You’ve self-published your book and now it’s available for sale. But the bookstore shelves are crowded (both brick and mortar and virtual), and it can be hard for your novel, memoir, or nonfiction book to gain any attention. At Self-Publishing Relief, our marketing experts know that a book publicist can help get the word out about your book. The role of a book publicist includes arranging book tours and signing events, and knocking on a few doors in hopes of getting media attention for an author. You can hire a publicist for your self-published book—but this can be extremely costly. If you’re on a budget, here’s how to be your own book publicist!
The Role Of A Book Publicist, And How To Be Your Own
Occasional Wordsmith: The publicist might weigh in on the text for the book jacket or online book summary, paying close attention to word choices and the overall length from a marketing standpoint. When you’re creating this marketing text for your self-published book, remember to take off your writer’s cap and put on your marketing hat: You want to entice readers to buy your book.

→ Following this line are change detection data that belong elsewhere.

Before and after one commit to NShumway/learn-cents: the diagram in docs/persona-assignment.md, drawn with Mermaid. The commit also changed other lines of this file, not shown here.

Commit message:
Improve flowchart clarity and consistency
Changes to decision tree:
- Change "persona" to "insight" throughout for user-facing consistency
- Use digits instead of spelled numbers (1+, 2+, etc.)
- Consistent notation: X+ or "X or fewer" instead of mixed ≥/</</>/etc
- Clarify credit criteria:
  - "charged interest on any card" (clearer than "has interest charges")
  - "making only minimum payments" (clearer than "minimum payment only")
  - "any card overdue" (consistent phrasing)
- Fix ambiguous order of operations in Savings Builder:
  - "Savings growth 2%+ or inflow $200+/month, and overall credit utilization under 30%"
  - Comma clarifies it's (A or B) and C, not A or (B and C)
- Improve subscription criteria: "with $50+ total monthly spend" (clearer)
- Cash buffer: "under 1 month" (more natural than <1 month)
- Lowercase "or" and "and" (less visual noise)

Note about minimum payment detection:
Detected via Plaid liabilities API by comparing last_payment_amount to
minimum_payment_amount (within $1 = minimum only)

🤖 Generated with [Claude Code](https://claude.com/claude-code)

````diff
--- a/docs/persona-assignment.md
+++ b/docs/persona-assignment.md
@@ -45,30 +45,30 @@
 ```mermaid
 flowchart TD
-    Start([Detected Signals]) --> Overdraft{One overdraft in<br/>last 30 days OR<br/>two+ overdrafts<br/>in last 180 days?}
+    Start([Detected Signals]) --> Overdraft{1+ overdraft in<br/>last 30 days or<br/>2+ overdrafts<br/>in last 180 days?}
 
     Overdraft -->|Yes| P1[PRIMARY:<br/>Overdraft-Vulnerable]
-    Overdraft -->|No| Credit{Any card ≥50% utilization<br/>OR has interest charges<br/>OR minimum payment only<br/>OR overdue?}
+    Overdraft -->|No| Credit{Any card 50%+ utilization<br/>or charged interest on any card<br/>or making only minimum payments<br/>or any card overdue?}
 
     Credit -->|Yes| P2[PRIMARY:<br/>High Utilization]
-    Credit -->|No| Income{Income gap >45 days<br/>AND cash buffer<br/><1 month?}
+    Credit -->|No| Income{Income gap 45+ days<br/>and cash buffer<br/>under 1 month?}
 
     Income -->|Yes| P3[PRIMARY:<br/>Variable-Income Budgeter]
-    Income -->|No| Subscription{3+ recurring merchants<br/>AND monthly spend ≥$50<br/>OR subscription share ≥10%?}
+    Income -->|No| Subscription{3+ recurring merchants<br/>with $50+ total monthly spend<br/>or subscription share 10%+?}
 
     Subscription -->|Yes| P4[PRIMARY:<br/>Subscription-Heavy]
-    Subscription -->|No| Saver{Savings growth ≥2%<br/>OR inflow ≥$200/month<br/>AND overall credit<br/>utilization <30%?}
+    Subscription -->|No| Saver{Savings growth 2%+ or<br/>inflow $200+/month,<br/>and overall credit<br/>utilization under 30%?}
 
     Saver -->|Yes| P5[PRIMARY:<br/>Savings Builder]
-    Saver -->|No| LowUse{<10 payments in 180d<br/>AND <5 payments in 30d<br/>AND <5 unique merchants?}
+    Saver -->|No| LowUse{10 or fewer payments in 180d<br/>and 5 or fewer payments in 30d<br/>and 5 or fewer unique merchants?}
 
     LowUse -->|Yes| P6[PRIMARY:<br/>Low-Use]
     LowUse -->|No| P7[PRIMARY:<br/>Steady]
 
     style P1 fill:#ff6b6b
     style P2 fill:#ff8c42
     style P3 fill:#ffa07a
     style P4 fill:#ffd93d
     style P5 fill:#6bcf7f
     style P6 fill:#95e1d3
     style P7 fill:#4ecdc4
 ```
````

Kudos Collector: A book publicist works to get the attention of outside critics and reviewers. While reviews and attention from your fans and followers are important, a publicist will try to get your book reviewed by professional outlets, such as bloggers and influencers, magazines or other trade publications, or other authors successfully published in your genre. A book publicist might also submit the book to be considered for awards.
To fill this publicist role yourself, research different bloggers, influencers, and institutions you can ask to review your book. And you can check online or in the Writer’s Relief Submit Write Now! free newsletter to find contests to enter.
Event Planner: A good publicist knows your online marketing efforts should be supplemented by live events so you can connect in person with your readers. Celebrate the book’s launch, give readings from the book, answer readers’ questions, and participate in panels. It’s the publicist’s job to connect with bookstores or other venues to set these events up. And in this day and age, virtual tours, where you give interviews to multiple different blogs and host events via video chat software like Zoom, are more popular than ever.
As your own DIY book publicist, be sure to reach out to local libraries, bookstores, and other potential in-person venues for book-reading event opportunities. Pro tip: A mix of in-person and virtual events will help you reach more readers—and more potential buyers.
Press Kit Organizer: A press kit, or media kit, is a list of resources that introduces your book to media outlets and provides all relevant promotional materials and information about any accolades. This ensures all the important info about your self-published book is readily available for the media, reviewers, or bloggers. Be sure to compile your own press kit for your book. Have a dedicated page on your author website to hold your press kit elements. You should include a press release about your book in your press kit.
Talent Wrangler: A book publicist coordinates social media efforts, maintains your author website and newsletter, keeps track of your marketing, and coordinates in-person or virtual events. To be your own publicist, consider getting a planner or calendar just for your marketing efforts to keep yourself organized.
Trend Tracker: A good book publicist will keep track of all the latest trends in social media and sales promotion. It’s also the publicist’s job to suggest new events and strategies the author might not know about
Be Your Own Publicist: Our #1 Tip
To succeed at being your own book publicist, you have to be fearless when promoting your book. Many writers are a bit shy and introverted, so networking and “tooting your own horn” can seem difficult and scary. But take a deep breath and keep in mind that no one can buy your book if they don’t know it exists. If you don’t want to hire a book publicist, you need to be your book’s best advocate. And be sure to follow the tips above and stay on top of all the must-know marketing strategies for your self-published book by reading the Self-Publishing Relief blog!
Question: Which part of being your own book publicist seems most difficult?